### Work required
Using the data below, copy every line that contains the word "doldur".

### Source material
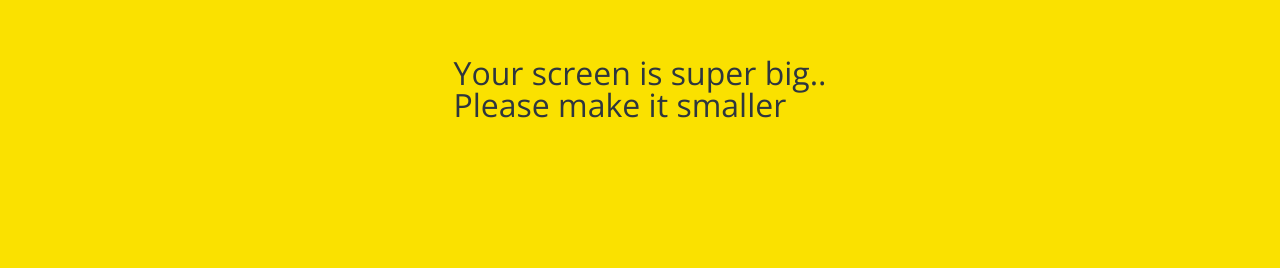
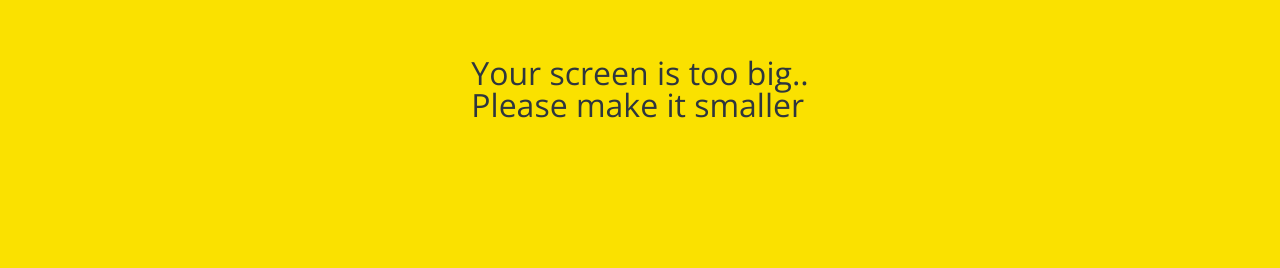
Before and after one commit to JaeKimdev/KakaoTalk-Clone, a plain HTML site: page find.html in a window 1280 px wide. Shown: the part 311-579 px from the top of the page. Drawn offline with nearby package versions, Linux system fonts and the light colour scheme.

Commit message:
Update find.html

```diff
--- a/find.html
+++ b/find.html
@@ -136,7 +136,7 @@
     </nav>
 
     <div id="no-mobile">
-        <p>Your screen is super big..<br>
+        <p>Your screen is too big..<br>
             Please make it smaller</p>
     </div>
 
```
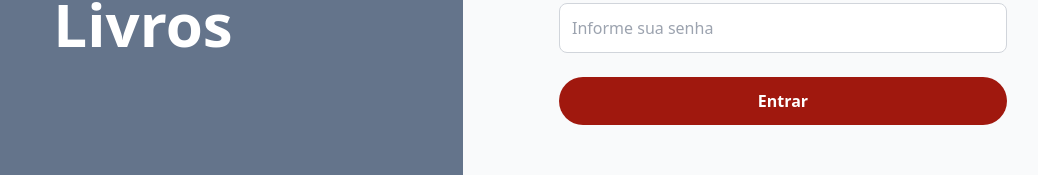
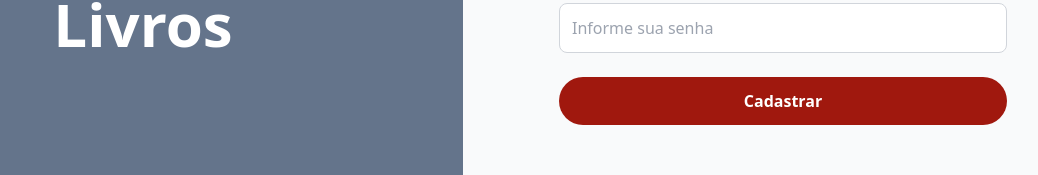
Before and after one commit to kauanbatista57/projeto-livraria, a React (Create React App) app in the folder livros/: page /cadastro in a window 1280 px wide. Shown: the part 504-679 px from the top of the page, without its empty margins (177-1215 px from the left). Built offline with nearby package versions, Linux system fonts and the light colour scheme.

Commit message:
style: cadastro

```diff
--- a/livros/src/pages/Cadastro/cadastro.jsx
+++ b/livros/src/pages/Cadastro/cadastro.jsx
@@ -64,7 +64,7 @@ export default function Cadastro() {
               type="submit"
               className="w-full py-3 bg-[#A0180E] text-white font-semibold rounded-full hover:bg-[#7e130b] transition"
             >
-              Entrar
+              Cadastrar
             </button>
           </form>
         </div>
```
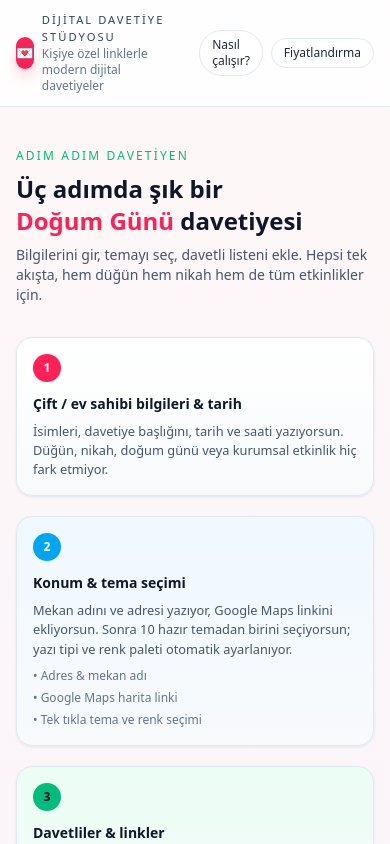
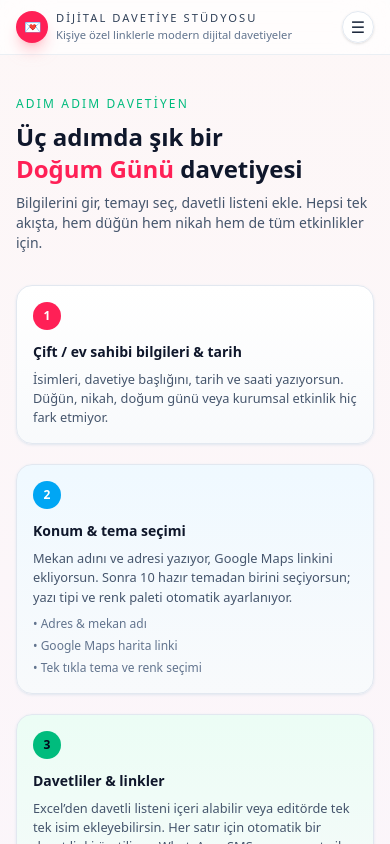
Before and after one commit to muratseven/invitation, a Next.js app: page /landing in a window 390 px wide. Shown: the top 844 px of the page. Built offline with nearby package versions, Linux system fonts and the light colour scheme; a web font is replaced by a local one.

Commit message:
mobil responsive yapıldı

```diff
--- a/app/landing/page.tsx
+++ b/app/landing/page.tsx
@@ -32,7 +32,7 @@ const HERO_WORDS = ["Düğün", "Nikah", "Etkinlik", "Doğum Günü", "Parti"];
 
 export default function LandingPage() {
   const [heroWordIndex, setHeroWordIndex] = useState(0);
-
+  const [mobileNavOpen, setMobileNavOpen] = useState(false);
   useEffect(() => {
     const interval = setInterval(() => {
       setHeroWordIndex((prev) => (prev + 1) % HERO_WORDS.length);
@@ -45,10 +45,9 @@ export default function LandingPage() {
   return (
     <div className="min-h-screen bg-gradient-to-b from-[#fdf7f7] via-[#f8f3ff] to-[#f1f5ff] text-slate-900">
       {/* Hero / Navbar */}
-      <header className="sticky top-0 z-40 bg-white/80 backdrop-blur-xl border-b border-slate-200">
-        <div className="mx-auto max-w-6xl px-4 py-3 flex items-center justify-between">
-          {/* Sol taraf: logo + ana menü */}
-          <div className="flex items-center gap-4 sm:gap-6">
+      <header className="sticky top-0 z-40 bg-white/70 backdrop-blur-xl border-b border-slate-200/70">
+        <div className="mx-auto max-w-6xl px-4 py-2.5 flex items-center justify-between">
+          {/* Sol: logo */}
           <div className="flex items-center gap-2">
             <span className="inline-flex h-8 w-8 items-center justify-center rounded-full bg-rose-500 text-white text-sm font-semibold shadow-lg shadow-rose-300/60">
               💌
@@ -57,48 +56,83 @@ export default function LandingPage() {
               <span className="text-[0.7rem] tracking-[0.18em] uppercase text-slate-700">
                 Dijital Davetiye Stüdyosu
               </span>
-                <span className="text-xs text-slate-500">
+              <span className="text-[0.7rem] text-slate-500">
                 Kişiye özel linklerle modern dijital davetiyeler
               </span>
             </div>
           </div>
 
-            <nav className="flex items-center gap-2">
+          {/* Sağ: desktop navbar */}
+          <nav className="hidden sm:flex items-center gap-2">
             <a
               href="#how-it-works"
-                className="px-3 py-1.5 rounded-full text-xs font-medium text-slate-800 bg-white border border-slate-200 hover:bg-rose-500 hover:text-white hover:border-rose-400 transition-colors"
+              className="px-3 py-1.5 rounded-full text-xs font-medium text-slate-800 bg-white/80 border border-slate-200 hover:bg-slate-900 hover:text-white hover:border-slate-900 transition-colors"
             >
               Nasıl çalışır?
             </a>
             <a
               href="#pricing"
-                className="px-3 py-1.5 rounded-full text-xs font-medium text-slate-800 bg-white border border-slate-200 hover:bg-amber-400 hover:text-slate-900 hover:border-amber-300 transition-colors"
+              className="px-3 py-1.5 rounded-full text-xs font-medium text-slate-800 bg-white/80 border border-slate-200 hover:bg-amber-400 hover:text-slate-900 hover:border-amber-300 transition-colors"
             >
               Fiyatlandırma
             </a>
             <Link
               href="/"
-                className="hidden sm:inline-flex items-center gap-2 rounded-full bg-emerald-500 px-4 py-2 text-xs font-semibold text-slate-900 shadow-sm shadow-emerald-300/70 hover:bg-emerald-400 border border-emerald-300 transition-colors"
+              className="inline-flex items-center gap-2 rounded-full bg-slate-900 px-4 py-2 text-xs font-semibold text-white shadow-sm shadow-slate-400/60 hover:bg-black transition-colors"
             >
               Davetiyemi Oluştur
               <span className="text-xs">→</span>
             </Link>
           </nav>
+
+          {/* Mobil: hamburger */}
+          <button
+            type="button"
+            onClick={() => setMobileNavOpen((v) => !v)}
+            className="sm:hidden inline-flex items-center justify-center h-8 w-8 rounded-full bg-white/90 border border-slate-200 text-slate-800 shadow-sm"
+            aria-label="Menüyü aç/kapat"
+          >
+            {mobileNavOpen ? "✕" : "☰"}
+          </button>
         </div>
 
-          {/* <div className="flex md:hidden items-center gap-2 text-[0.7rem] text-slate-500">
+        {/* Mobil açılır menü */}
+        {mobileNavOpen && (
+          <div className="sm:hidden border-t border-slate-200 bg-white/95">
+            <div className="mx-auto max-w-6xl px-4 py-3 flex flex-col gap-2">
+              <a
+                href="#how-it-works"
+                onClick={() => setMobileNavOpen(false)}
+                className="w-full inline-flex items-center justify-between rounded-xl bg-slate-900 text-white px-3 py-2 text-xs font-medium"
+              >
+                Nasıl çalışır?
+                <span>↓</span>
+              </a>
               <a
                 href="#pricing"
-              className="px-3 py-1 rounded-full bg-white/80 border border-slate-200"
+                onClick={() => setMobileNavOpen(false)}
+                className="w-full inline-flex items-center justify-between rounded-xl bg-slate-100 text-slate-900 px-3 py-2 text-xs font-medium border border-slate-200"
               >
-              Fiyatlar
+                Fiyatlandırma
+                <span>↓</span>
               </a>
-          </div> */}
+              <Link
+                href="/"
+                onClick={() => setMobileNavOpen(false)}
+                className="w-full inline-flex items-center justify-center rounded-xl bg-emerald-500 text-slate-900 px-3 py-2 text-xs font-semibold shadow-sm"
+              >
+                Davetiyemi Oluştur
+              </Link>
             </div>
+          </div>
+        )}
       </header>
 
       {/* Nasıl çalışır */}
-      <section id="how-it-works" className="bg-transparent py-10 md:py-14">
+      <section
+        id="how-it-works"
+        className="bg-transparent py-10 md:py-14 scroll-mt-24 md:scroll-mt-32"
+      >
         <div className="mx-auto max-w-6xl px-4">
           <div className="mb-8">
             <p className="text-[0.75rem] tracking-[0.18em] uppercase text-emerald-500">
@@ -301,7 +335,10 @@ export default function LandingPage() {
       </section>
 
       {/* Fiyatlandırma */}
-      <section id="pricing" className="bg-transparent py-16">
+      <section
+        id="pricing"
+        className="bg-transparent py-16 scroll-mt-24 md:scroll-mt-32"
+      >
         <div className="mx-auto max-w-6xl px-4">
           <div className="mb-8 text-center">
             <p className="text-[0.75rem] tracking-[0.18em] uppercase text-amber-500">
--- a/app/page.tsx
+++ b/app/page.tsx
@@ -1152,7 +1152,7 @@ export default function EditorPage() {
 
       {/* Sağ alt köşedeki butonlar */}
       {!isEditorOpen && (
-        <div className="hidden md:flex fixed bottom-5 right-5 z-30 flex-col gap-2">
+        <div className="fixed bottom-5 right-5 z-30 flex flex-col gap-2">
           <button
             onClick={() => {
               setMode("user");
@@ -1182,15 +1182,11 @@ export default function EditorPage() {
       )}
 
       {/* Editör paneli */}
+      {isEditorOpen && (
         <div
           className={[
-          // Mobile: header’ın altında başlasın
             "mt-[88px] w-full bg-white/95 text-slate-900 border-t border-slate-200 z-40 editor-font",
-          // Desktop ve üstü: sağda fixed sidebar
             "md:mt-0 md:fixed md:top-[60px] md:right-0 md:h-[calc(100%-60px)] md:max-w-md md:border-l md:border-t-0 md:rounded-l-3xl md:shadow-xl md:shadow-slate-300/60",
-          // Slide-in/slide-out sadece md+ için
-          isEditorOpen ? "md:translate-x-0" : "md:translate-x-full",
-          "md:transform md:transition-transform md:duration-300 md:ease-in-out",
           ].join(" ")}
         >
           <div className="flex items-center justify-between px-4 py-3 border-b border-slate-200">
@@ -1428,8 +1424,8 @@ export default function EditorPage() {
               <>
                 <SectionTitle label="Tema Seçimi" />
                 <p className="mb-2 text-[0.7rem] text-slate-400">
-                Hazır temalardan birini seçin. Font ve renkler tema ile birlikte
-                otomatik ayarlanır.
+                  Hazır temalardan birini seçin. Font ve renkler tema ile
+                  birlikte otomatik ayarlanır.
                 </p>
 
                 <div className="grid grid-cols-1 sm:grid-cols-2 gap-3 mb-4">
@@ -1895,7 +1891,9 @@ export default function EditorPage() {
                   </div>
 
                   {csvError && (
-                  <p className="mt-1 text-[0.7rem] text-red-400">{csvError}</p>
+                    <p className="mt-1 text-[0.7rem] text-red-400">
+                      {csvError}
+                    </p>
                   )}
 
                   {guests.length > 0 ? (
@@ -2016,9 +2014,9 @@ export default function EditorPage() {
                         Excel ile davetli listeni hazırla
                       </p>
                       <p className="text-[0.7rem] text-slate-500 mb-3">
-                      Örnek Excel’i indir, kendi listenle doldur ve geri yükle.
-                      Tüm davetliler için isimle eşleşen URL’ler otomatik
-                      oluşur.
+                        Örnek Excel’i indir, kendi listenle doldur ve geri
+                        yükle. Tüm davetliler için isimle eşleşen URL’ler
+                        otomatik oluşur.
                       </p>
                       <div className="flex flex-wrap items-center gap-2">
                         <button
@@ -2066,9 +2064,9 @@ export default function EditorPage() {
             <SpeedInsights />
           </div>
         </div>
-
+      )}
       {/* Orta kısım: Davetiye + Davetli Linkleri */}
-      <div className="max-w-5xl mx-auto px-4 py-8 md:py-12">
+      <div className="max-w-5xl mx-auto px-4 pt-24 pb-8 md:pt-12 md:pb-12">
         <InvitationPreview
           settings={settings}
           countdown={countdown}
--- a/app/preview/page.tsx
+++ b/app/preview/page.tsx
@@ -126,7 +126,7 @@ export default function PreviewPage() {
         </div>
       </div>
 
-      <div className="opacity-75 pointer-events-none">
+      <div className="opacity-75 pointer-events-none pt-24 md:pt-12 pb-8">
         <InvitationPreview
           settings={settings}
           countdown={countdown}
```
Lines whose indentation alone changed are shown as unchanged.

### Result
-                      Örnek Excel’i indir, kendi listenle doldur ve geri yükle.
+                        Örnek Excel’i indir, kendi listenle doldur ve geri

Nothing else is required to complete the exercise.